Days of rioting in Tunisia by mostly jobless and frustrated young people protesting violently against the government has exposed the crippling unemployment problem in the north African country.
Unrest has gripped the central Sidi Bouzid region since the attempted suicide on December 17 of a 26-year-old university graduate, who was forced to sell fruit and vegetables on the streets to make ends meet.
After police confiscated his produce because he did not have a proper permit, Mohammed Bouazizi doused himself in petrol and set himself alight, which left him in a serious condition with severe burns.
Thousands of people took to the streets on December 24, the worst day of rioting, where they burned the local headquarters of the national guard, who responded with gunshots that killed an 18-year-old protestor.
The protests spread to the capital Tunis on Monday, where several hundred people gathered in the city centre to demonstrate solidarity with the protestors in Sidi Bouzid.
The rally was called by several trade unions, including secondary school teachers, postal, social security, and health workers.
Protestors assembled in front of the headquarters of the General Union of Tunisian Workers (UGTT) but were prevented from marching by police. The demonstration broke up after three hours of chanting slogans.
"The root of the problems is the high rate of unemployment for university graduates, the high price of raw materials and agriculture being the sole source of work," said the Tunisian League for the Defence of Human Rights.
Tensions heightened five days after Bouazizi's attempted suicide when another young man climbed up an electricity pylon and electrocuted himself on the cables, saying he was fed up with being unemployed.
"Unemployment is the immediate problem, with all that can follow," said Touhami Heni, the regional head of Tunisia's major union.
Tunisia's unemployment rate is officially 14 percent, but the percentage of graduates without work is about double that, prompting a warning from the International Monetary Fund.
While the government forecasts the economy to grow by 5.4 percent next year, from 4.1 percent this year, job creation is laggard and development uneven.
"The weakness of the development model has caused inequality between regions, as witnessed by the fact that 90 percent of (investment) projects are in coastal areas, and 10 percent in the interior," said opposition leader Rachid Khechana.
Khechana said the situation was aggravated by the migration of thousands of graduates from poorer interior regions to coastal cities in search of work.
For those that remain in places such as Sidi Bouzid, livestock and informal commerce are the main ways of scratching out a living.
While violent protests are rare in Tunisia, where the ruling Constitutional Democratic Rally maintains a tight grip on dissent, unrest has boiled over in recent years over economic woes.
The mining region of Gafsa saw protests in 2008 over lay-offs and the high cost of living, while the southern town of Ben Gardane near the Libyan border was hit by protests last year when Tripoli imposed trade restrictions.
The government said the December 24 violence, in which two national guard members suffered serious injuries, was the result of opposition manipulation.

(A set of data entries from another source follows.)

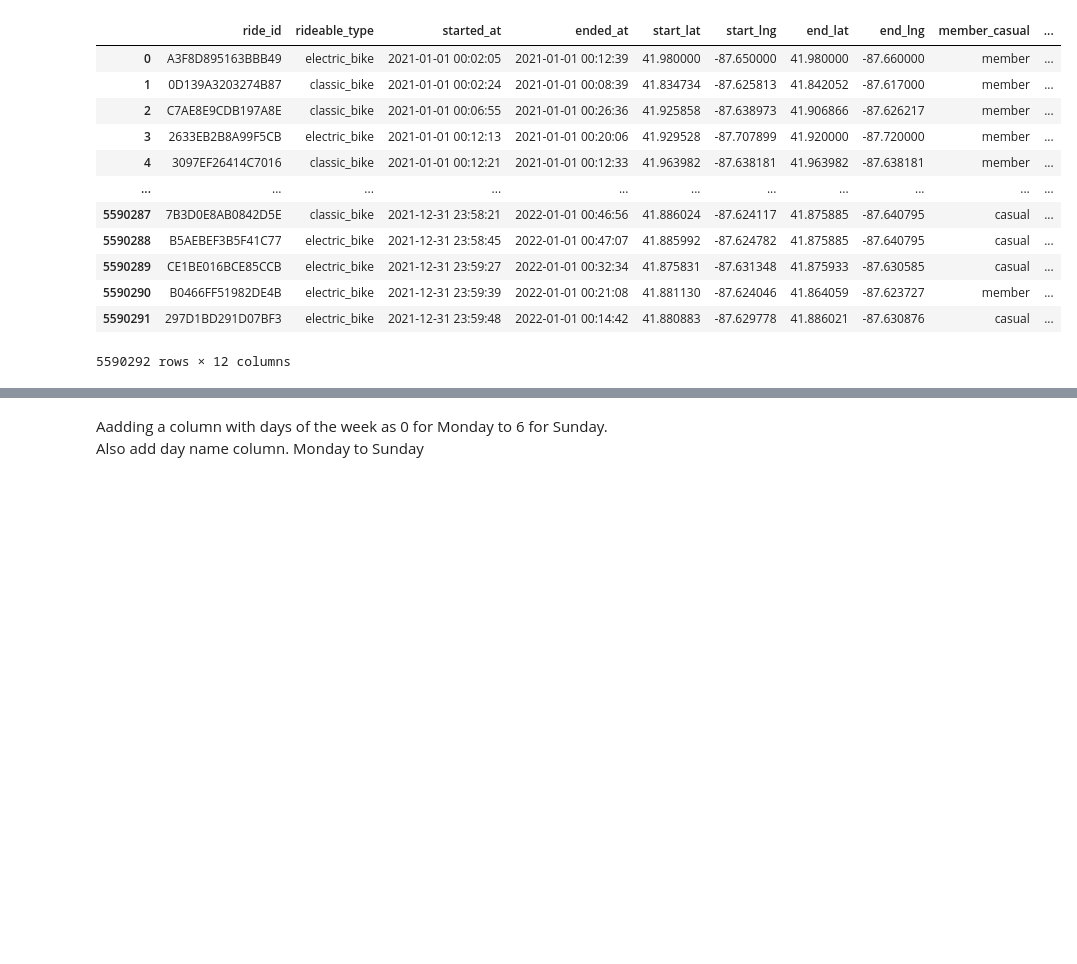
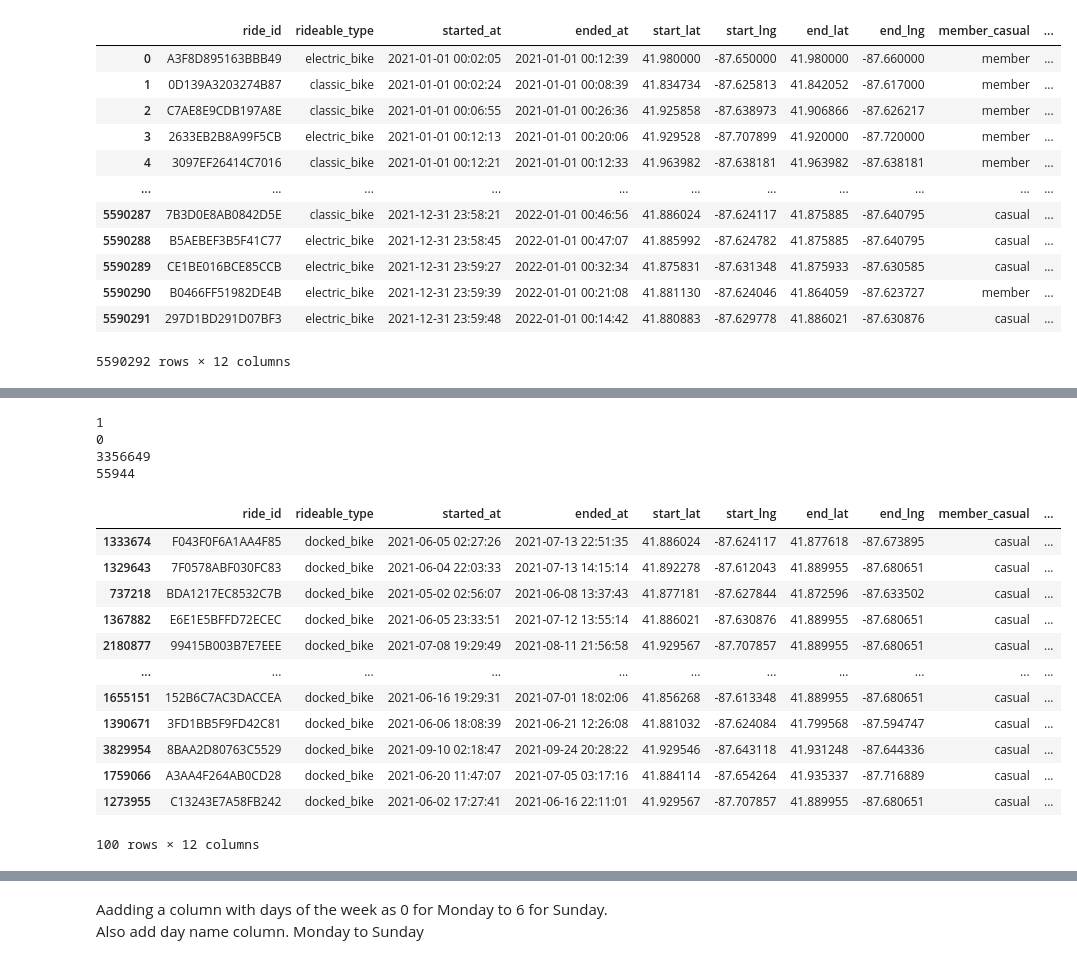
Before and after one commit to KarthikBhaktha/Case_Study_Bike_Sharing, a Jupyter notebook: python_script/merge_csv_and_pickle.ipynb, the cells around one changed output, grey strips where cells are left out. Cells and saved outputs as stored; diff of their text form; code cells hidden in the pictures; blank space fills up the shorter version.

```diff
--- a/python_script/merge_csv_and_pickle.ipynb
+++ b/python_script/merge_csv_and_pickle.ipynb
@@ -636,0 +644,11 @@ print(final_df.ended_at.max())
+# %%
+# Check if started_at > ended_at because ride cannot start after the end time and vice versa
+start_grtr_end = final_df[final_df['started_at'] > final_df['ended_at']]
+start_grtr_end
+
+'''There are 146 rows in the dataset that has a start time greater than end time
+We will filter the data out and store the filtered data into final_df'''
+
+#filtering out rows and storing it in final_df such that only the rows where start time is less than end time.
+final_df = final_df[final_df['started_at'] < final_df['ended_at']]
+final_df.info()
@@ -636,0 +675,33 @@ print(final_df.ended_at.max())
+# %%
+# checking for duration min and max
+print(final_df.duration_seconds.min())
+print(final_df.duration_minutes.min())
+print(final_df.duration_seconds.max())
+print(final_df.duration_minutes.max())
+
+'''Exploring more about why the data has such a huge number for duration'''
+# %% [output]
+1
+0
+3356649
+55944
+# %%
+'''There are a lots of rows that have unreasonably long duration of rides.
+Check how many rows are of duration that are over 24 hours or 1440 mins'''
+
+sort_duration_df = final_df.sort_values(by = ['duration_minutes'], ascending = False)
+sort_duration_df.head(100)
+# %% [output]
+|  | ride_id | rideable_type | started_at | ended_at | start_lat | start_lng | end_lat | end_lng | member_casual | ... |
+| 1333674 | F043F0F6A1AA4F85 | docked_bike | 2021-06-05 02:27:26 | 2021-07-13 22:51:35 | 41.886024 | -87.624117 | 41.877618 | -87.673895 | casual | ... |
+| 1329643 | 7F0578ABF030FC83 | docked_bike | 2021-06-04 22:03:33 | 2021-07-13 14:15:14 | 41.892278 | -87.612043 | 41.889955 | -87.680651 | casual | ... |
+| 737218 | BDA1217EC8532C7B | docked_bike | 2021-05-02 02:56:07 | 2021-06-08 13:37:43 | 41.877181 | -87.627844 | 41.872596 | -87.633502 | casual | ... |
+| 1367882 | E6E1E5BFFD72ECEC | docked_bike | 2021-06-05 23:33:51 | 2021-07-12 13:55:14 | 41.886021 | -87.630876 | 41.889955 | -87.680651 | casual | ... |
+| 2180877 | 99415B003B7E7EEE | docked_bike | 2021-07-08 19:29:49 | 2021-08-11 21:56:58 | 41.929567 | -87.707857 | 41.889955 | -87.680651 | casual | ... |
+| ... | ... | ... | ... | ... | ... | ... | ... | ... | ... | ... |
+| 1655151 | 152B6C7AC3DACCEA | docked_bike | 2021-06-16 19:29:31 | 2021-07-01 18:02:06 | 41.856268 | -87.613348 | 41.889955 | -87.680651 | casual | ... |
+| 1390671 | 3FD1BB5F9FD42C81 | docked_bike | 2021-06-06 18:08:39 | 2021-06-21 12:26:08 | 41.881032 | -87.624084 | 41.799568 | -87.594747 | casual | ... |
+| 3829954 | 8BAA2D80763C5529 | docked_bike | 2021-09-10 02:18:47 | 2021-09-24 20:28:22 | 41.929546 | -87.643118 | 41.931248 | -87.644336 | casual | ... |
+| 1759066 | A3AA4F264AB0CD28 | docked_bike | 2021-06-20 11:47:07 | 2021-07-05 03:17:16 | 41.884114 | -87.654264 | 41.935337 | -87.716889 | casual | ... |
+| 1273955 | C13243E7A58FB242 | docked_bike | 2021-06-02 17:27:41 | 2021-06-16 22:11:01 | 41.929567 | -87.707857 | 41.889955 | -87.680651 | casual | ... |
+100 rows × 12 columns
```
Also changed, not shown: parts of 13 cells of this notebook.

But in an acknowledgment of the plight of the region's young people, Development Minister Mohamed Nouri Jouini announced a new 15-million-dinar (7.5 million euros/10 million dollars) employment programme.
"Work is a legitimate right for every person, but there is no justification for violence," he said.